What is old-fashioned, though, is thinking your life is going to be a cakewalk once you have a ring on your finger and the same person lying next to you in bed every night. Marriage is not the solution to all of your problems, and if you approach it thinking that it is, you'll be sorely disappointed. Marriage - or rather a good marriage - can, however, provide a solid foundation that supports other areas of your life. But it takes work, hard work, even in the best of marriages.
Another way to avoid being "dated?" Try taking the science and study of our 21st century into your marriage. There has been a lot of research in the area of what makes a good marriage work and why, and it's applicable to almost all marriages. Learn from what the experts have discovered and use it to your advantage in your marriage, or better yet - when looking for your partner.
 
Here's some of what we know about the qualities, skills, and characteristics that make a marriage last. If you're looking for someone, make sure they have them. And if you're already with your partner, cultivate them. Both are possible.
 
Studies Show That You're Less Likely to Divorce if You Marry By the Time You're 30:
 
Though people are increasingly getting married later - and popular ideas say that the older you are when you marry, the better - there does seem to be a "most desirable age," and it's before you hit your 30s. Speculation abounds about why this is the case, but no definitive answer has been reached. If you're around 28 or 29, it's time to start doing some serious looking.
 
Good Communication Skills are Said to be The #1 Quality Necessary for Making a Marriage Last:
It may sound like an exaggeration, but if you don't have open and effective lines of communication, you won't have a lasting relationship. That means that you know how to get your ideas across (and understand your partner's), you can have a disagreement without it necessarily escalating, and if/when it does escalate, you know how to fight. Which leads me to the next point...
 
Knowing How to Fight - And Fight Fair - Will Help:
Having a relationship where no one ever raises their voices or fights may sound nice, but it's not the norm. Fighting can be a perfectly healthy part of a relationship - and there's nothing quite like the "making up" that often comes with the territory. But to keep fighting from becoming a destructive force, couples do need to establish limits and boundaries before the fighting ensues.
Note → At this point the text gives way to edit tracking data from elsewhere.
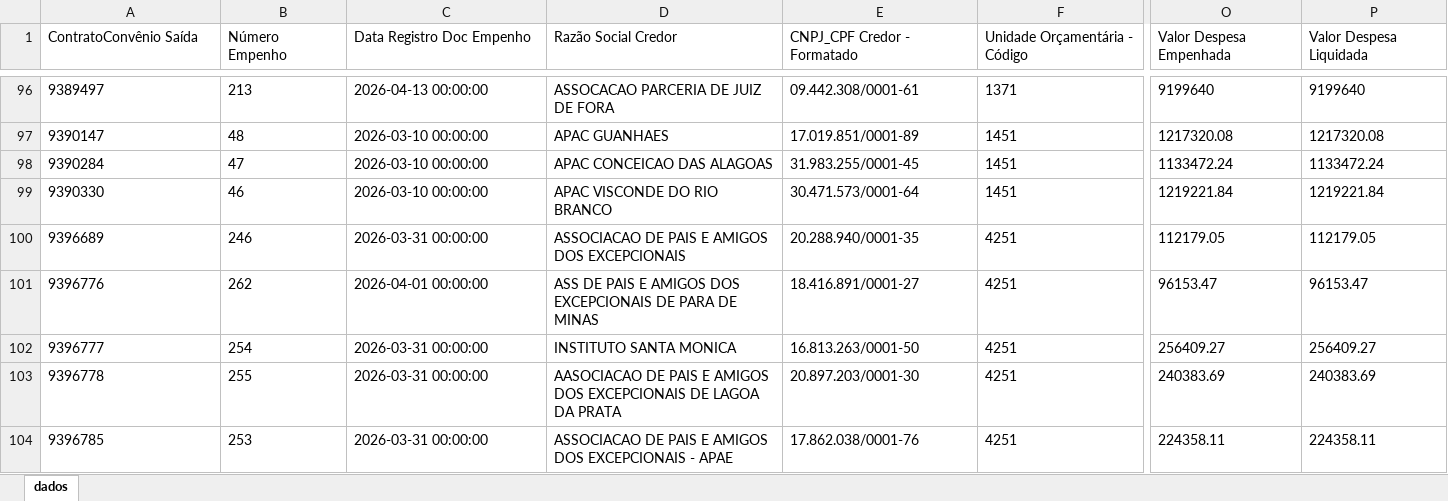
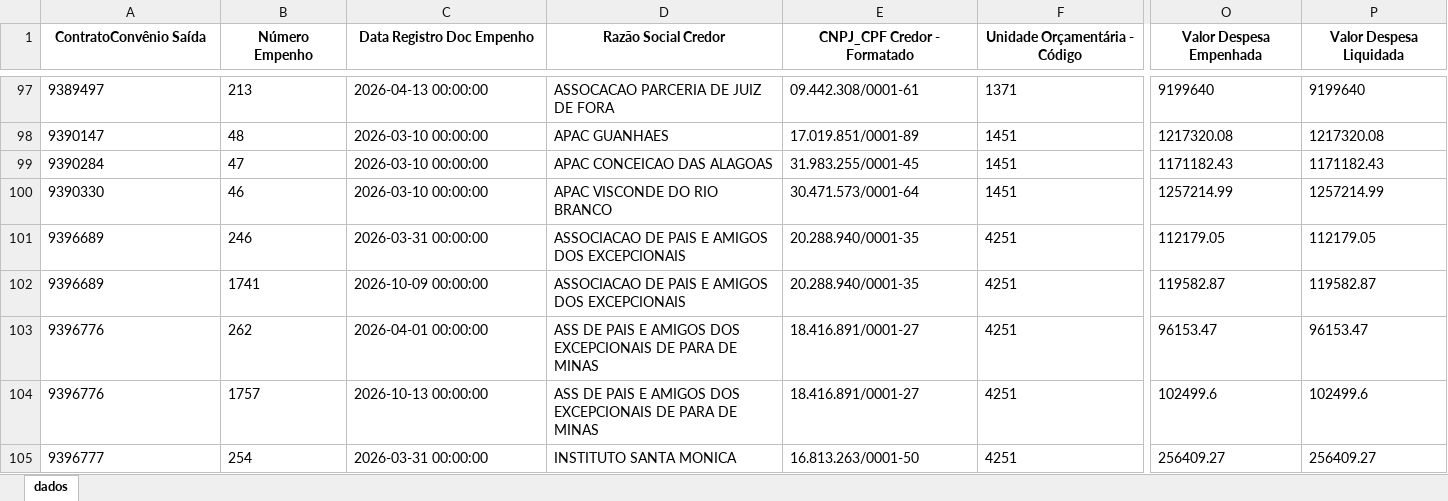
Before and after one commit to transparencia-mg/portal_convenios_saida, an Excel workbook: upload/pagamento2026.xlsx, sheet dados, drawn as a sheet; only a part is shown, gaps mark what is left out; the shorter side is filled out with more unchanged rows; values as stored, in another font and other column widths than the file's, no borders; addresses are those after the commit; rows hold the shown columns only; the diff covers the shown part only; the diff names each change by its address in the sheet, - before the commit and + after, or states it on an @@ line.

Commit message:
Atualização automática portal convênios

```diff
--- a/upload/pagamento2026.xlsx (sheet dados)
+++ b/upload/pagamento2026.xlsx (sheet dados)
@@ A1:P1 bold: off → on, alignment: left → center @@
-O99 (Valor Despesa Empenhada): 1133472.24
+O99 (Valor Despesa Empenhada): 1171182.43
-P99 (Valor Despesa Liquidada): 1133472.24
+P99 (Valor Despesa Liquidada): 1171182.43
-O100 (Valor Despesa Empenhada): 1219221.84
+O100 (Valor Despesa Empenhada): 1257214.99
-P100 (Valor Despesa Liquidada): 1219221.84
+P100 (Valor Despesa Liquidada): 1257214.99
+row 102: 9396689 | 1741 | 2026-10-09 00:00:00 | ASSOCIACAO DE PAIS E AMIGOS DOS EXCEPCIONAIS | 20.288.940/0001-35 | 4251 | 119582.87 | 119582.87
+row 104: 9396776 | 1757 | 2026-10-13 00:00:00 | ASS DE PAIS E AMIGOS DOS EXCEPCIONAIS DE PARA DE MINAS | 18.416.891/0001-27 | 4251 | 102499.6 | 102499.6
```
Also changed, not shown: 19 added rows, 61 edited cells and cell formats elsewhere in this sheet, upload/pagamento2022.xlsx, upload/pagamento2023.xlsx, 14 other files.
Here are three tips that work for most couples: 
 
1. Don't let it get personal. As soon as it does, you've lost control and are just being vicious.
2. Have a code word that you can say when you feel it's getting out of hand that will put a stop to the fight, or at least give you some space.
3. Agree to disagree. You're not always going to come to a consensus, and fighting until you do can prove futile.
 
Sex and Money are Cited as the Two Most Common Reasons for Divorce:

Knowing what some of the "triggers" are for divorce is a valuable tool if you use it to your advantage. In the case of sex and money, this means that if you're still looking for a partner, finding someone who you have a good sexual chemistry with, and a similar approach to financial issues is wise. And even if you seem on the same page (or are already married), you should also always sit down with your partner and ask them pointed questions, like:
 
1. Are they satisfied - really satisfied - with your current sex life?
2. How many times a day/week/month do they want to have sex once you're married?
3. What can you do to make their experience even better, and vice versa?
4. How do they feel about money? Is it a taboo subject or one they're comfortable with?
5. How do they envision money being dealt with in the marriage? Will one person be the bread-winner? Who will handle the bills?
 
And if the thought of having this conversation makes you uncomfortable, just think about how much more uncomfortable you'll be when your partner is looking elsewhere in a few years because they aren't satisfied. A little blushing now just might save you a lot of heartache later.